-- Provided records follows --

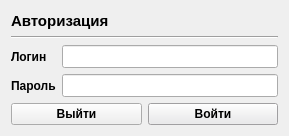
Old version of the form crm_r_loine/source/crm_dialog/dlg_connection.ui in the repository dekalo64/RLine.
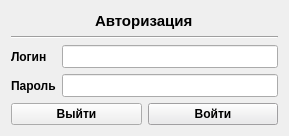
New version of the form. Icons and pictures are not drawn.

Commit message: [*] - Мелкие правки окна Connection

```diff
--- a/crm_r_loine/source/crm_dialog/dlg_connection.ui
+++ b/crm_r_loine/source/crm_dialog/dlg_connection.ui
@@ -227,7 +227,7 @@
      </property>
     </widget>
    </item>
-   <item row="0" column="0" alignment="Qt::AlignLeft">
+   <item row="0" column="0" alignment="Qt::AlignHCenter">
     <widget class="QLabel" name="labelWindowDescription">
      <property name="font">
       <font>
```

-- Provided records concluded --

What the task requires |
Could you copy all of the entries above exactly, without the pictures?

Solved exercise |
Old version of the form crm_r_loine/source/crm_dialog/dlg_connection.ui in the repository dekalo64/RLine.
New version of the form. Icons and pictures are not drawn.

Commit message: [*] - Мелкие правки окна Connection

```diff
--- a/crm_r_loine/source/crm_dialog/dlg_connection.ui
+++ b/crm_r_loine/source/crm_dialog/dlg_connection.ui
@@ -227,7 +227,7 @@
      </property>
     </widget>
    </item>
-   <item row="0" column="0" alignment="Qt::AlignLeft">
+   <item row="0" column="0" alignment="Qt::AlignHCenter">
     <widget class="QLabel" name="labelWindowDescription">
      <property name="font">
       <font>
```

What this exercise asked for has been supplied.